> _Instructions to follow_:
In the material below, find every line with "hacked" and pull it out.

> _Data to use_:
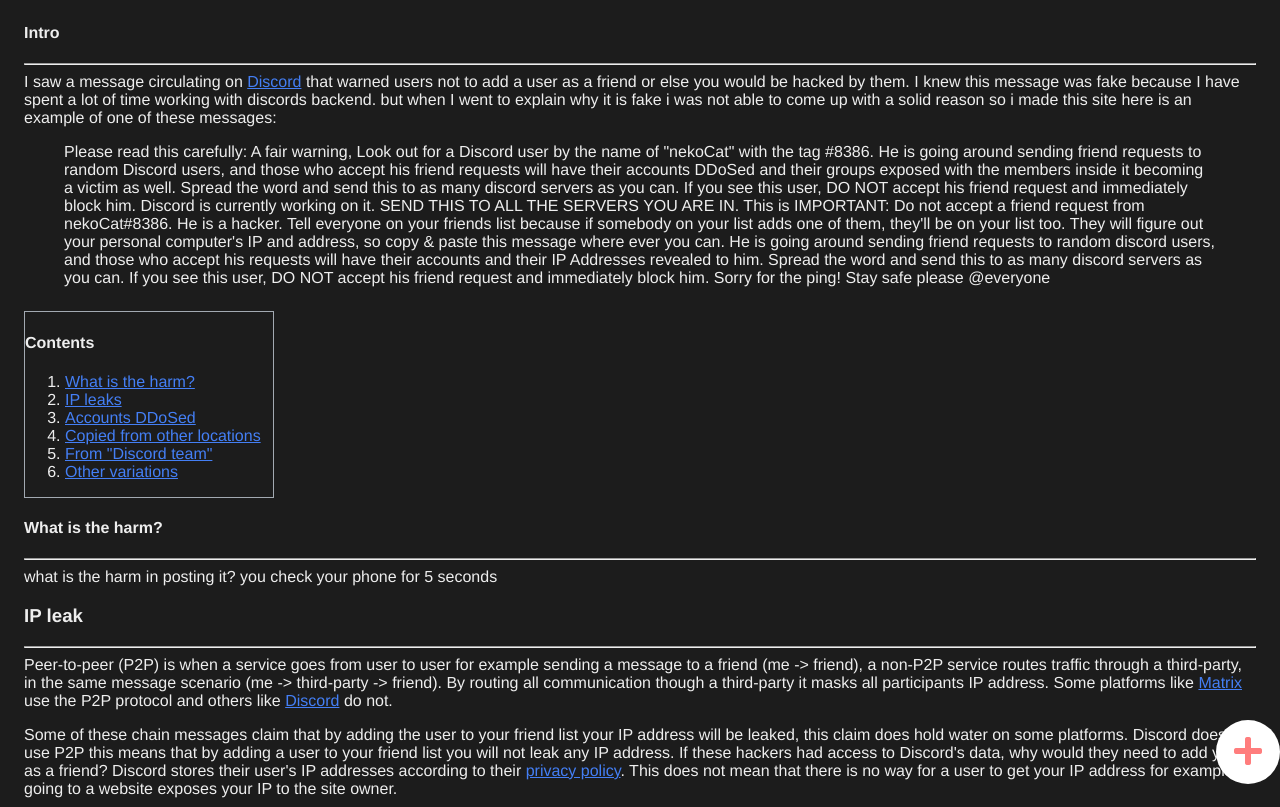
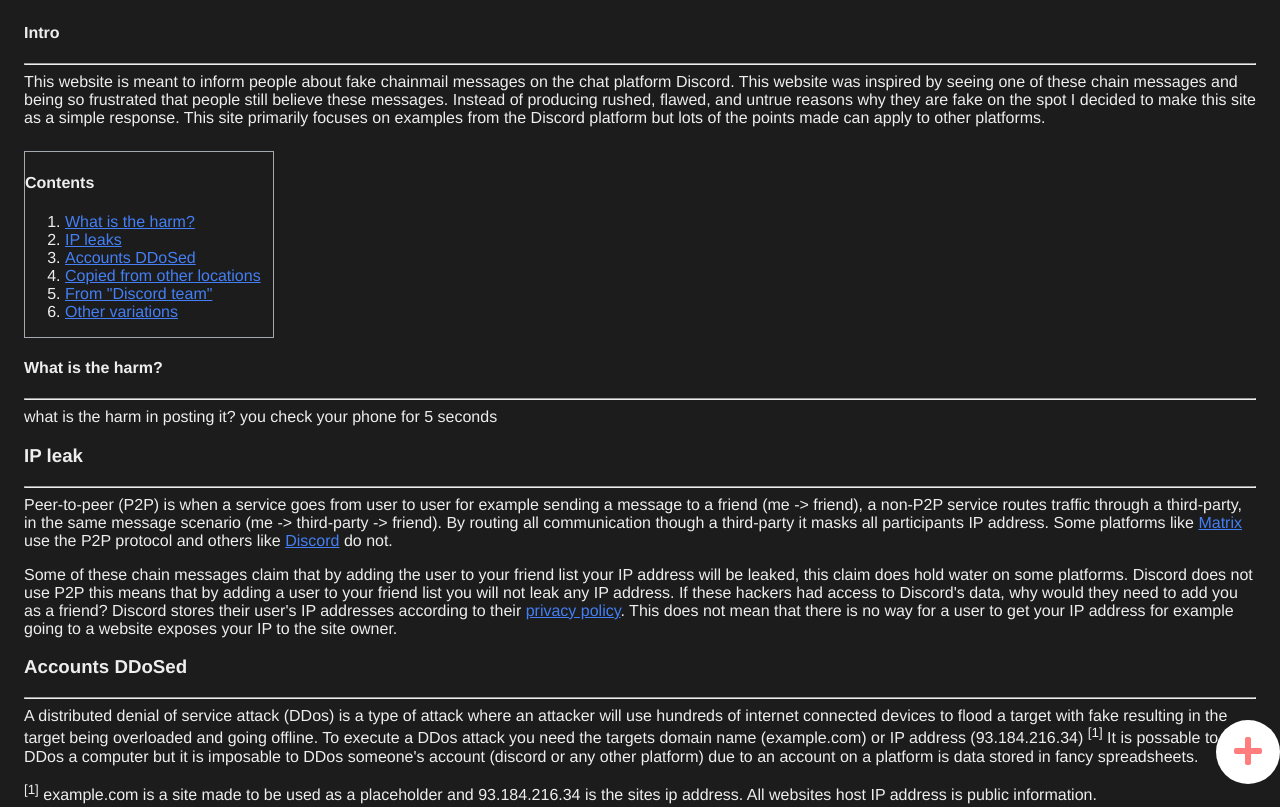
Before and after one commit to numselli/discord-chainmail, a plain HTML site: page index.html in a window 1280 px wide. Shown: the top 807 px of the page. Drawn offline with Linux system fonts and the light colour scheme; a script that the page names is missing.

Commit message:
update intro

```diff
--- a/index.html
+++ b/index.html
@@ -110,33 +110,11 @@
 					<hr>
 				</div>
 				<div>
-					I saw a message circulating on <a href="https://discord.com/" target="_blank" rel="noopener noreferrer" title="Discord imagine a place">Discord</a> that warned users not to add a user as a friend or else you would be hacked by them.
-					I knew this message was fake because I have spent a lot of time working with discords backend.
-					but when I went to explain why it is fake i was not able to come up with a solid reason
-					so i made this site
+					This website is meant to inform people about fake chainmail messages on the chat platform Discord. This website was inspired by seeing one of these chain messages and being so frustrated that people still believe these messages. Instead of producing rushed, flawed, and untrue reasons why they are fake on the spot I decided to make this site as a simple response.
 
-					here is an example of one of these messages:
+					This site primarily focuses on examples from the Discord platform but lots of the points made can apply to other platforms.
+
 				</div>
-				<div>
-					<blockquote>Please read this carefully: A fair warning, Look out for a Discord user by the name of "nekoCat" with the tag #8386. He is going around sending friend requests to random Discord users, and those who accept his friend requests will have their accounts DDoSed and their groups exposed with the members inside it becoming a victim as well. Spread the word and send this to as many discord servers as you can. If you see this user, DO NOT accept his friend request and immediately block him. Discord is currently working on it. SEND THIS TO ALL THE SERVERS YOU ARE IN. This is IMPORTANT: Do not accept a friend request from nekoCat#8386. He is a hacker. Tell everyone on your friends list because if somebody on your list adds one of them, they'll be on your list too. They will figure out your personal computer's IP and address, so copy & paste this message where ever you can. He is going around sending friend requests to random discord users, and those who accept his requests will have their accounts and their IP Addresses revealed to him. Spread the word and send this to as many discord servers as you can. If you see this user, DO NOT accept his friend request and immediately block him. Sorry for the ping! Stay safe please @everyone</blockquote>
-				</div>
-
-				<!-- <div style="padding-top: 0.5em;">
-					I'm just sick of seeing people reposting this sort of stuff
-
-					The message claims
-					look out for a user
-					they are sending friend requests
-
-
-					by accespting one their friend request
-					your account will be hacked
-					the user will use you account to hack your friends
-
-					the user will get your personal details
-
-					send this message to everywhere you can
-				</div> -->
 			</div>
 
 			<!-- tabe of contents -->
```
Also changed, not shown: notes.html (+30 -0 lines).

> _Reply_:
-					I saw a message circulating on <a href="https://discord.com/" target="_blank" rel="noopener noreferrer" title="Discord imagine a place">Discord</a> that warned users not to add a user as a friend or else you would be hacked by them.
-					your account will be hacked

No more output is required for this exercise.